The number of alpha amino acids that a ribosome will combine has already grown from nature’s 20 amino acids, to over 150 synthetic amino acids. Now, researchers led by Michael Jewett at Northwestern University in the US have added cyclic beta amino acids to the club. Cyclic beta amino acids are more rigid than alpha amino acids so result in polypeptides with different helix geometries or turning capabilities to those found in nature. 

‘This is an excellent example of how chemistry can be used to probe the function and flexibility of biological systems,’ says structural biology researcher Sabine Schneider from Ludwig Maximilian University of Munich in Germany. ‘This might ultimately lead to the production of biomolecules with novel properties.’ 

An image showing the three cyclic β-2,3-amino acid derivatives that have been tested

Source: © Michael Jewett/Northwestern University

The team tested three cyclic β-2,3-amino acid derivatives (2-aminocyclobutanecarboxylic acid, 2-aminocyclopentanecarboxylic acid, and 2-aminocylcohexane carboxylic acid) and their stereoisomers

Jewett’s team added beta amino acids and charged tRNA to ribosomes in vitro then used a commercial protein synthesis platform to enable translation. However, these cyclic beta amino acids initially proved awkward for the ribosomes to work with as, compared to alpha amino acids, they have an extra carbon linkage. ‘The natural ribosome has evolved over hundreds of millions of years to molecularly transform and polymerise alpha amino acids,’ explains Jewett. ‘What we found is that the ribosome is capable of polymerising these cyclic beta amino acids, but it’s inefficient.’ So the team included an additional elongation factor that the translation apparatus normally uses, called elongation factor P, which successfully accelerated the process. 

‘How the ribosome works, and identifying its limits for polymer synthesis have been long-standing fundamental questions,’ comments Ryan Mehl, who works on genetic code expansion at Oregon State University in the US. ‘This work adds to the growing evidence that understanding how elongation factor P tunes ribosome function could be the magic key to unlock new levels of polymer synthesis.’

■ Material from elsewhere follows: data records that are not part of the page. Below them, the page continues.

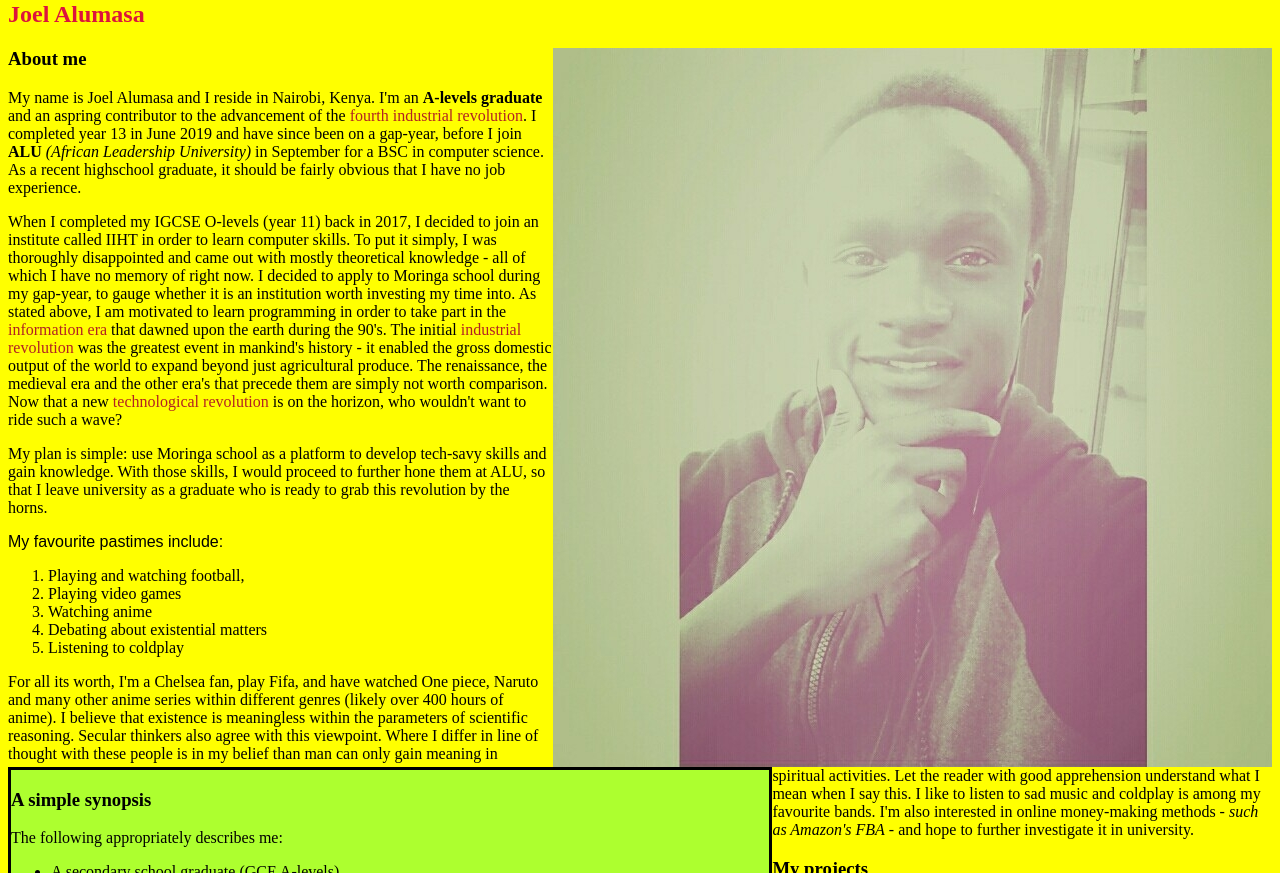
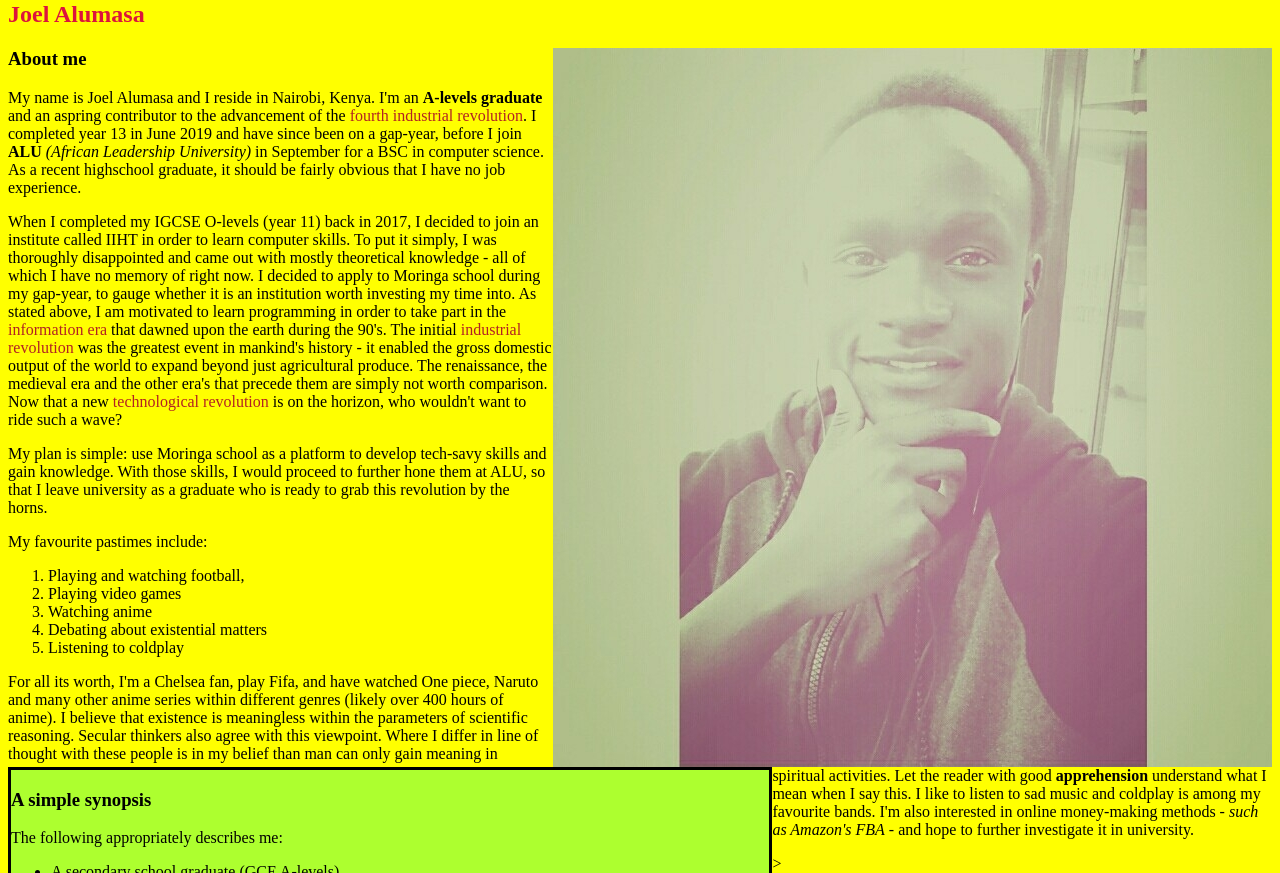
Before and after one commit to JoelAlumasa/Portfolio, a plain HTML site: page index.html in a window 1280 px wide. Shown: the part 79-952 px from the top of the page. Drawn offline with Linux system fonts and the light colour scheme.

Commit message:
new strong tag added to 'apprehension' word

```diff
--- a/index.html
+++ b/index.html
@@ -38,7 +38,7 @@
     <p>My plan is simple: use Moringa school as a platform to develop tech-savy skills and gain knowledge.
       With those skills, I would proceed to further hone them at ALU, so that I leave university as a graduate who is ready to grab this revolution by the horns.
     </p>
-    <p class="intro"> My favourite pastimes include:
+    <p> My favourite pastimes include:
       <ol>
         <li>Playing and watching football,</li>
         <li>Playing video games </li>
@@ -49,9 +49,9 @@
       For all its worth, I'm a Chelsea fan, play Fifa, and have watched One piece, Naruto and many other anime series within different genres (likely over 400 hours of anime).
       I believe that existence is meaningless within the parameters of scientific reasoning.
       Secular thinkers also agree with this viewpoint. Where I differ in line of thought
-      with these people is in my belief than man can only gain meaning in spiritual activities. Let the reader with good apprehension understand what I mean when I say this. I like to listen to sad music and coldplay is among my favourite bands.
+      with these people is in my belief than man can only gain meaning in spiritual activities. Let the reader with good <strong>apprehension</strong> understand what I mean when I say this. I like to listen to sad music and coldplay is among my favourite bands.
       I'm also interested in online money-making methods - <em>such as Amazon's FBA</em> - and hope to further investigate it in university.
-    </p>
+    </p>>
     <h3>My projects</h3>
     <p>My projects are limited to the work i have done in Moringa school. They include:
       <ul>
```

The researchers are now exploring what other monomer classes the ribosome will work with. ‘Could we move beyond this set of beta carbons to get to a broader set of backbone-extended monomers?’ asks Jewett. ‘How far can the ribosome go before it really doesn’t work?’